By Jared Chausow
By Katie Toth
By Elizabeth Flock
By Albert Samaha
By Anna Merlan
By Jon Campbell
By Jon Campbell
By Albert Samaha
[J.J.] is a very angry and violent child. He daily has fights with other children. He is very, very disrespectful to other peoplechildren and adults. He curses constantly and does not listen to counseling. . . .
The child about whom Thomasine Holloway complained was only eight years old, a pint-sized bully who became the terror of her second-grade class at P.S. 207 in Harlem. Holloway felt she had done all she could for the young incorrigible. Six months before he went on a sex rampage in 1998, Holloway threw up her hands in frustration. She recommended that the student who imagined himself as "007"but who could not identify a picture of Donald Duck and was more than a year behind in reading and mathbe placed in the custody of the Committee on Special Education.
Between March 23 and May 20 of 1998, a Voice investigation reveals, J.J. was written up 28 times and either reprimanded or "taken to the office" for offenses such as: hitting a boy "for touching his coat"; scratching a girl's face; striking a teacher; asserting that his teacher "sucks"; using the "F-word" while talking to a teacher; breaking his pencil eight times; crawling around on the floor; walking in the school barefoot; "screaming at the top of his lungs"; and instigating a fight between two boys and shouting, "Who the hell she thinks she is?" at a teacher who tried to intervene. J.J., who was described as "emotionally disturbed" in one evaluation, also once slapped a classmate so hard that "the noise carried down the hall."
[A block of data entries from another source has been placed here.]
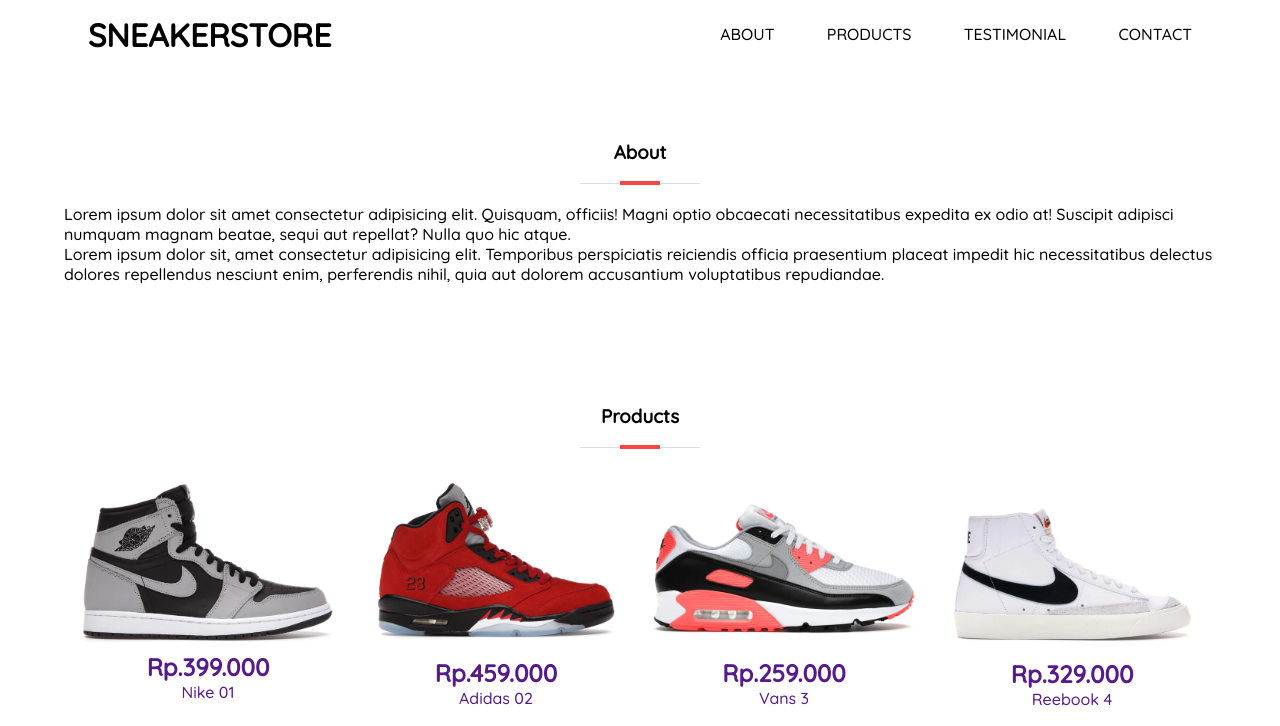
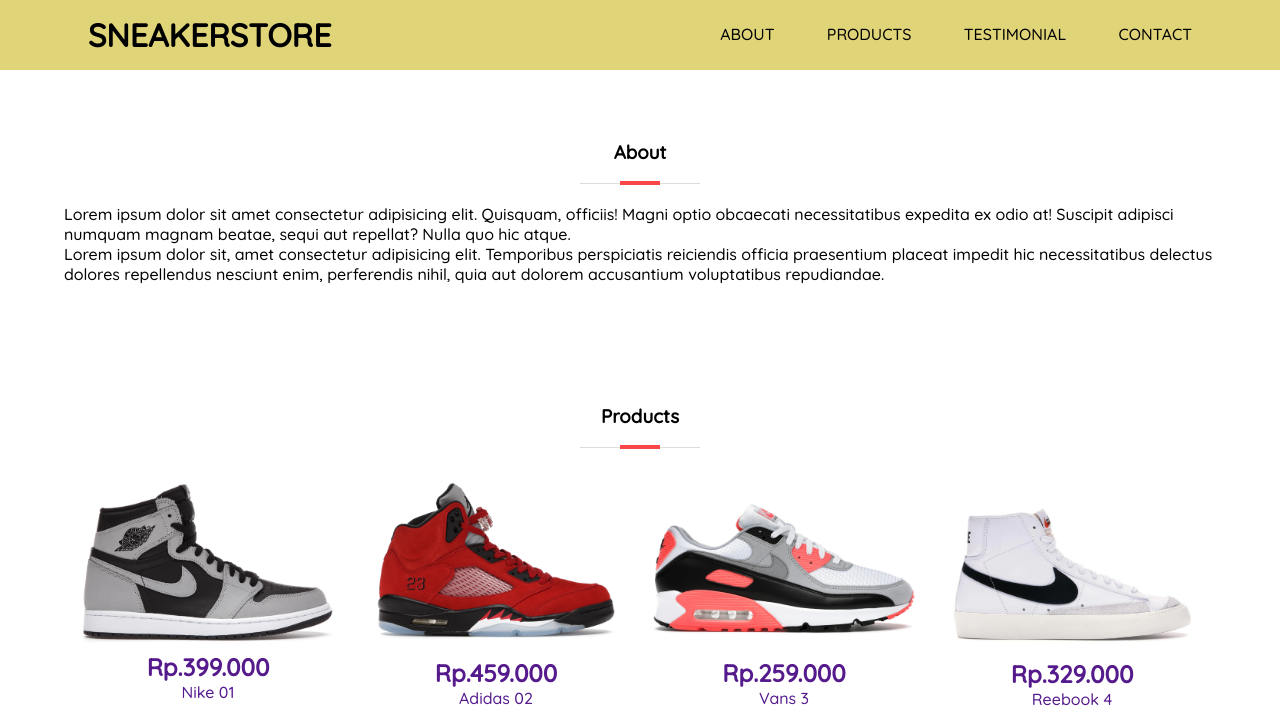
Before and after one commit to indrawanhp/toko_sepatu-C38, a plain HTML site: page index.html in a window 1280 px wide. Shown: the top 726 px of the page. Drawn offline with Linux system fonts and the light colour scheme.

Commit message:
Update styles.css

```diff
--- a/css/styles.css
+++ b/css/styles.css
@@ -12,6 +12,7 @@ li {
 /* bagian header */
 header {
   height: 70px;
+  background-color: rgb(223, 212, 120);
 }
 header h1 {
   display: inline-block;
```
Today J.J., now 11, remains under the watchful eyes of disciplinarians at Abbott House, a group home and foster-care agency in upstate New York where he was banished after his conviction on two counts of first-degree sodomy and two counts of first-degree sexual abuse. No one at P.S. 207 had foreseen that the erratic behavior of the schoolyard bully might someday produce one of the youngest sexual predators in the city's school system. J.J.'s mother has challenged this violent portrayal of her son, insisting to school officials that his "behavior is manageable." She showed the Voice a letter she received from a teacher who described J.J. as "focused, calm, and involved and well-behaved" during a music class. "This is the first time," the teacher noted. "I couldn't be more proud of him and more delighted!"
J.J.'s "inappropriate physical contact" with two girls younger than him is not an aberration. Last week, in the wake of a New York Times report that sex-related incidents in city-run schools are occurring at a rate of 10 per weekup 13 percent this yearSchools Chancellor Harold Levy and Police Commissioner Bernard Kerik have agreed to look for ways to reduce sex attacks among students, including possibly installing more security cameras in the most troubled schools.
The Times reported the rate of sex attacks on students by other students or by adults is more than twice the rate of other urban schools. The newspaper reviewed local and national statistics. New York City's rate of 37 sex attacks per 100,000 students is more than double the rate for the Los Angeles Unified School District, the country's second largest, according to the newspaper. Los Angeles reported 109 sexual incidents last year, a rate of 15 per 100,000 students. Sexual groping, rape, and sodomy are all covered in the category of sexual incidents.
The crackdown by police and school officials comes more than three years too late in the case of J.J., who wanted to, in his words, "grow up to be a hero, lawyer, protector, karate trainer." Instead, he is seen as a classic example of a sex offender in the making.
"From early morning in the schoolyard, [J.J.] picks fights with other children," Holloway wrote in her report to the special education committee. "He tells students' parents to 'shut up' and 'get out of my face!' " J.J. had "a distaste" for schoolwork, but was fascinated with the life and death of Dr. Martin Luther King Jr. "The only academic area [J.J.] exhibited any interest in was . . . King," Holloway noted. "He listened and wanted to participate in those lessons." The little ruffneck may have embraced King's lesson of nonviolence, but he clearly didn't practice it.
In the four months J.J. had been in Holloway's class, she watched him orchestrate several "confrontational situations"all to his advantage. "He has a lot of street smarts," Holloway observed. "If he feels he is in control of a situation, he will assist children with life skills, such as tying shoelaces, zipping coats, etc."
According to Holloway, J.J. was P.S. 207's bully of all bullies, who "sometimes acts as the defender of weaker children," enforcing his own code of discipline on other strong-arming kids. "He will sometime hit children when he hears they have bullied or hurt others," she charged. But the bully, who suffers from asthma, did not have a conscience. He picked on younger, weaker children and teachers who were fearful of him. During a fire drill, Holloway recalled, a teacher warned J.J. "not to touch his kindergarten children." On May 8, 1998, J.J. walked out of his art class and commandeered the entrance to the boy's bathroom. There, he and a student, Bobby, got into a dispute.